(Items from a dataset)
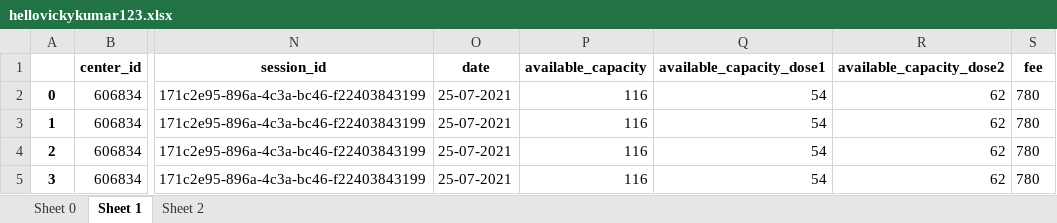
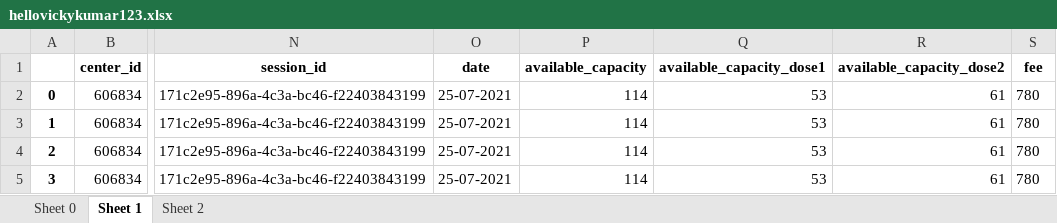
Before and after one commit to imvickykumar999/imvickykumar999, an Excel workbook: hellovickykumar123.xlsx, sheet Sheet 1, drawn as a sheet; only a part is shown, gaps mark what is left out; values as stored, in another font and other column widths than the file's, no borders; the diff names each change by its address in the sheet, - before the commit and + after, or states it on an @@ line.

Commit message:
centre table

```diff
--- a/hellovickykumar123.xlsx (sheet Sheet 1)
+++ b/hellovickykumar123.xlsx (sheet Sheet 1)
-P2:P5 (available_capacity): 116
+P2:P5 (available_capacity): 114
-Q2:Q5 (available_capacity_dose1): 54
+Q2:Q5 (available_capacity_dose1): 53
-R2:R5 (available_capacity_dose2): 62
+R2:R5 (available_capacity_dose2): 61
```
Also changed, not shown: sheet Sheet 2, 2 other files.
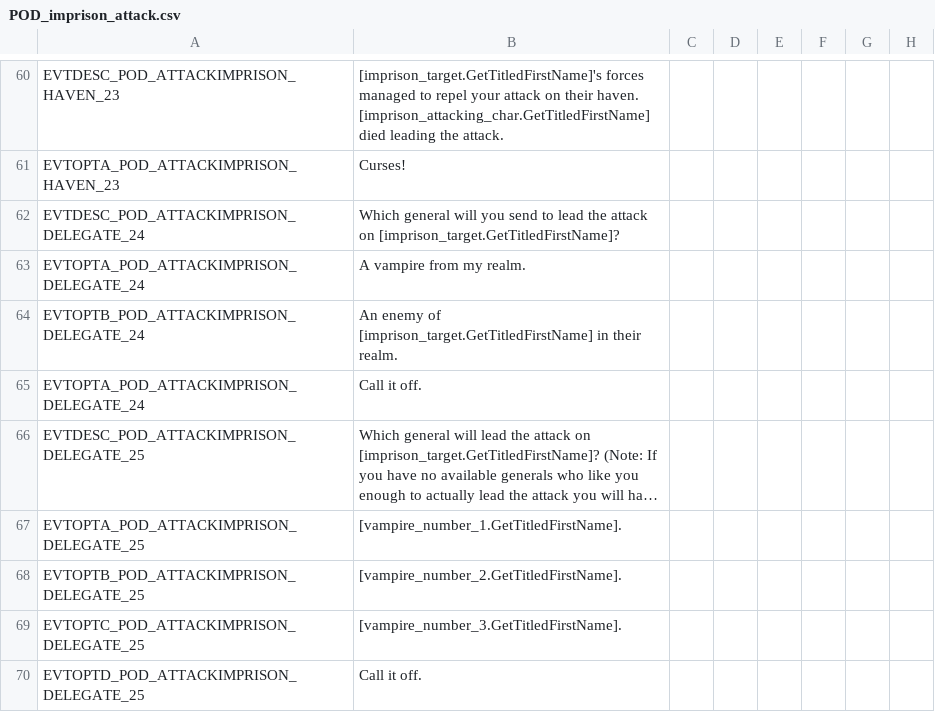
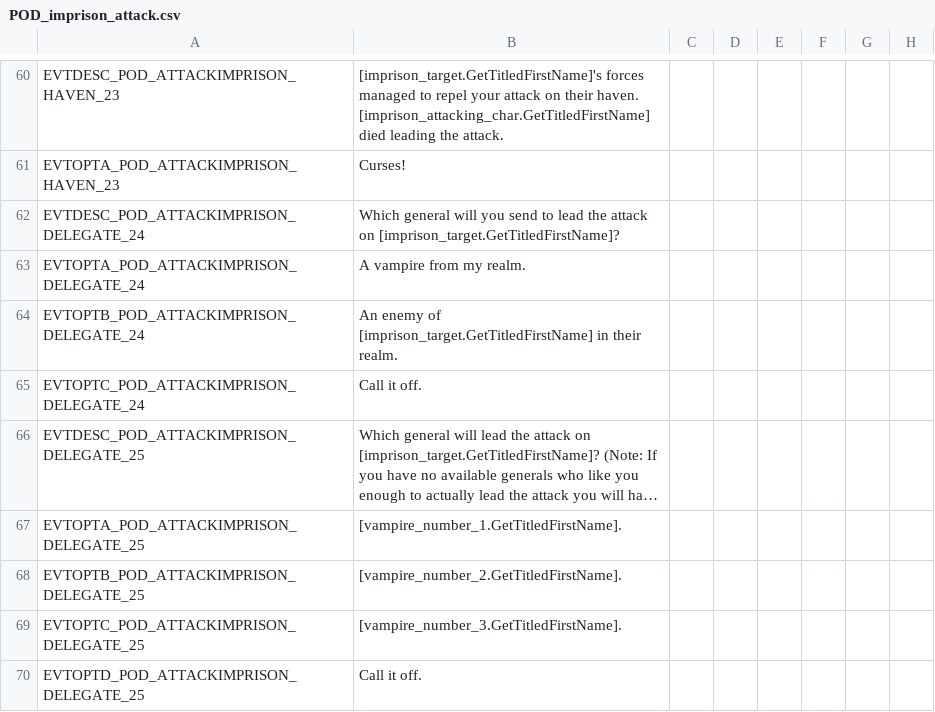
Before and after one commit to PrincesOfDarknessMod/POD-for-CK2, a CSV file: Current/princesofdarkness/localisation/POD_imprison_attack.csv, drawn as a sheet; only a part is shown, gaps mark what is left out; long unchanged cells end in …; the diff names each change by its address in the sheet, - before the commit and + after, or states it on an @@ line.

Commit message:
New Event Art and Fixes
- New Event Art, mostly placed in Blood Magick and Attacks (emeryville)
- Removed chancellor death caused by noble
- Removed options for vassal building in Autobuild PoD submod
- Corrected localisation errors

```diff
--- a/Current/princesofdarkness/localisation/POD_imprison_attack.csv
+++ b/Current/princesofdarkness/localisation/POD_imprison_attack.csv
-A65: EVTOPTA_POD_ATTACKIMPRISON_DELEGATE_24
+A65: EVTOPTC_POD_ATTACKIMPRISON_DELEGATE_24
```
Also changed, not shown: Current/princesofdarkness/localisation/POD_vampire_kill_generic_plot.csv, Current/princesofdarkness/localisation/POD_vampire_kill_young_plot.csv, 13 other files.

▸ What to work on
Make a verbatim copy of all the entries and strip out the pictures.

▸ Written answer
Before and after one commit to imvickykumar999/imvickykumar999, an Excel workbook: hellovickykumar123.xlsx, sheet Sheet 1, drawn as a sheet; only a part is shown, gaps mark what is left out; values as stored, in another font and other column widths than the file's, no borders; the diff names each change by its address in the sheet, - before the commit and + after, or states it on an @@ line.

Commit message:
centre table

```diff
--- a/hellovickykumar123.xlsx (sheet Sheet 1)
+++ b/hellovickykumar123.xlsx (sheet Sheet 1)
-P2:P5 (available_capacity): 116
+P2:P5 (available_capacity): 114
-Q2:Q5 (available_capacity_dose1): 54
+Q2:Q5 (available_capacity_dose1): 53
-R2:R5 (available_capacity_dose2): 62
+R2:R5 (available_capacity_dose2): 61
```
Also changed, not shown: sheet Sheet 2, 2 other files.
Before and after one commit to PrincesOfDarknessMod/POD-for-CK2, a CSV file: Current/princesofdarkness/localisation/POD_imprison_attack.csv, drawn as a sheet; only a part is shown, gaps mark what is left out; long unchanged cells end in …; the diff names each change by its address in the sheet, - before the commit and + after, or states it on an @@ line.

Commit message:
New Event Art and Fixes
- New Event Art, mostly placed in Blood Magick and Attacks (emeryville)
- Removed chancellor death caused by noble
- Removed options for vassal building in Autobuild PoD submod
- Corrected localisation errors

```diff
--- a/Current/princesofdarkness/localisation/POD_imprison_attack.csv
+++ b/Current/princesofdarkness/localisation/POD_imprison_attack.csv
-A65: EVTOPTA_POD_ATTACKIMPRISON_DELEGATE_24
+A65: EVTOPTC_POD_ATTACKIMPRISON_DELEGATE_24
```
Also changed, not shown: Current/princesofdarkness/localisation/POD_vampire_kill_generic_plot.csv, Current/princesofdarkness/localisation/POD_vampire_kill_young_plot.csv, 13 other files.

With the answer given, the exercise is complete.